So here’s the thing about Ke$ha. Last year, when anticapitalists in the Bay Area were working out a new politics of resistance to the budget crisis in California's education system, and I was watching it unfold from my perch in Washington, DC, I felt a painful combination of exhilaration and misery. I felt exhilaration at what it suddenly seemed you were all capable of – the new language being generated, and how it spored out across the country, and to other countries, reappearing on websites and in demonstrations – and also a kind of loneliness or misery that I couldn’t be there to participate. I couldn’t flesh out the ache of an unrealizable solidarity I was feeling like a phantom limb. And during those months, I kept wondering, why was it the Ke$ha songs that most made me wish I were there, and imagine what it would be like if I could be? Why did I keep imagining, not just occupying buildings with you all, but dancing with you in them?
So yeah that’s embarrassing. But it was vivid. Like: unable to occupy anything myself, I let the songs occupy me. But why songs about partying?
You’ve had lovely things to say about all that, about how the teen-pop of the late-90s boom has morphed into a kind of late-style decadence that pretends to dot-com innocence but also deliberately darkens it, takes melodic and lyrical figures for innocence and turns them into figures for excess expenditure. So you’ve had me thinking about that for a while, about how the sweet old carpe diem of “Baby I feel like we’re running out of time” mutates, after the bust, into “dirt and glitter / cover the floor / we’re pretty and sick / we’re young and we’re bored” — how the sense of youth’s erotic opportunities being fleeting mutates into a felt lateness in the world. Like “Tearing Up My Heart” was NSync’s “To His Coy Mistress,” and "Blow" is Ke$ha's Waste Land.
Except. It’s also like there’s two poles of power in late-style teen-pop: the police and the DJ, and what they share is that they both make you put your hands up. Buried in the much-noted decadence of the songs, that is – the puke-and-glitter-spatter of them – buried in their decadence is the dream of taking over the club, of occupying it. Somehow these late-style teen-pop girls keep linking partying and getting in trouble with the cops — and in the latest Katy Perry single, tellingly, maxing out her credit card while she’s at it.
There’s something very consistent in these songs – not just in the lyrics, but in something musical the lyrics strain to summarize – about what relentless expenditure feels like now, something about how giving it all up to drunkenness and stupidity is a hair’s-breadth away from what it would feel like to tap into collective power in the era of universal indebtedness. But it goes nowhere: these aren’t protest songs, they’re teen pop.
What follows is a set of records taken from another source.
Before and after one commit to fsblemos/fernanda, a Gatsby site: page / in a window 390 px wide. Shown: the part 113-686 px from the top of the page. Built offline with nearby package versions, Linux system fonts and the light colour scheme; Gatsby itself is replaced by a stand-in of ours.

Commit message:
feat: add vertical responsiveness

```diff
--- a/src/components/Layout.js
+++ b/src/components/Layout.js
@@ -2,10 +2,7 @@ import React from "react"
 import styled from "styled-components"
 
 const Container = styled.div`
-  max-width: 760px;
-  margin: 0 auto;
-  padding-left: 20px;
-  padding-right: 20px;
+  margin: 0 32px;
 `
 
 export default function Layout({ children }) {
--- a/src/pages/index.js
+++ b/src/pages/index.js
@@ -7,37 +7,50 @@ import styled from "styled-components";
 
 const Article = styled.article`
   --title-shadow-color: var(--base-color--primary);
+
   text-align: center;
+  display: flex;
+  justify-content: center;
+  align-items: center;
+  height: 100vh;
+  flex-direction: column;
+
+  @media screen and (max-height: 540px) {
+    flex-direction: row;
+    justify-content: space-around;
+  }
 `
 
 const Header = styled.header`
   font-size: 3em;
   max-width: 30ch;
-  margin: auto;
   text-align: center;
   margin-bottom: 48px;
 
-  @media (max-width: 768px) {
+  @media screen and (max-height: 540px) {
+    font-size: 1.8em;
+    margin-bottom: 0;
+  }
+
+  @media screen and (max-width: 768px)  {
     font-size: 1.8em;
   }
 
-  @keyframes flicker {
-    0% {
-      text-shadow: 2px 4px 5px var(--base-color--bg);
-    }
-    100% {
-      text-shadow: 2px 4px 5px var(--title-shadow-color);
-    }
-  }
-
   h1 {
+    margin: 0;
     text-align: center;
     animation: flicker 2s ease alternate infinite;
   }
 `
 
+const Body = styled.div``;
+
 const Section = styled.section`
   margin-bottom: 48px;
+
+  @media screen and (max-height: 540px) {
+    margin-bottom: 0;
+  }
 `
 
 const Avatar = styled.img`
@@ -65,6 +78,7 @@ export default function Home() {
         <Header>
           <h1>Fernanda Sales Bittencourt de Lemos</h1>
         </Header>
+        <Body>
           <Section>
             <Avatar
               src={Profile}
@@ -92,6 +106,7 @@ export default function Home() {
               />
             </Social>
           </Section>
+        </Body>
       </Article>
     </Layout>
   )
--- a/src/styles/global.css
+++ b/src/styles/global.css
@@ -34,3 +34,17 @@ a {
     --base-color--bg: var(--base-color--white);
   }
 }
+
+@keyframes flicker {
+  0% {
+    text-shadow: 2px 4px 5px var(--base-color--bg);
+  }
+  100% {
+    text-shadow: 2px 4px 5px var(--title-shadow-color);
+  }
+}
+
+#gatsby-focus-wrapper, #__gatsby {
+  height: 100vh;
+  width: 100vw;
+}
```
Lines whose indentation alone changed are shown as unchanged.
But it doesn’t go nowhere: it points straight to the problem of youth’s relation to the perpetual lateness of capital, to its making-waste or maxing-out of everything it touches.
Last month in The Capilano Review you and I got to talk about how, in George Stanley’s poems, old age becomes a powerful figure for one lived relation to capital: for Stanley, we came to feel, being old is like being modern, because being modern and being old in Stanley's poems are both experiences of precariousness, of potentially being cast aside at any moment. I wonder if the power of a certain late-style teen-pop is how it imagines that being young is like being leveraged, and that dancing like you’re dumb, your body going numb, is like defaulting on a debt. Like if value, under capital, is never fully realized in anyone's labor — like you could never work enough to pay off your debts — then it's also true that solidarity is unrealizable in lyric expenditure alone. Gauntlet: picked up, but only partly.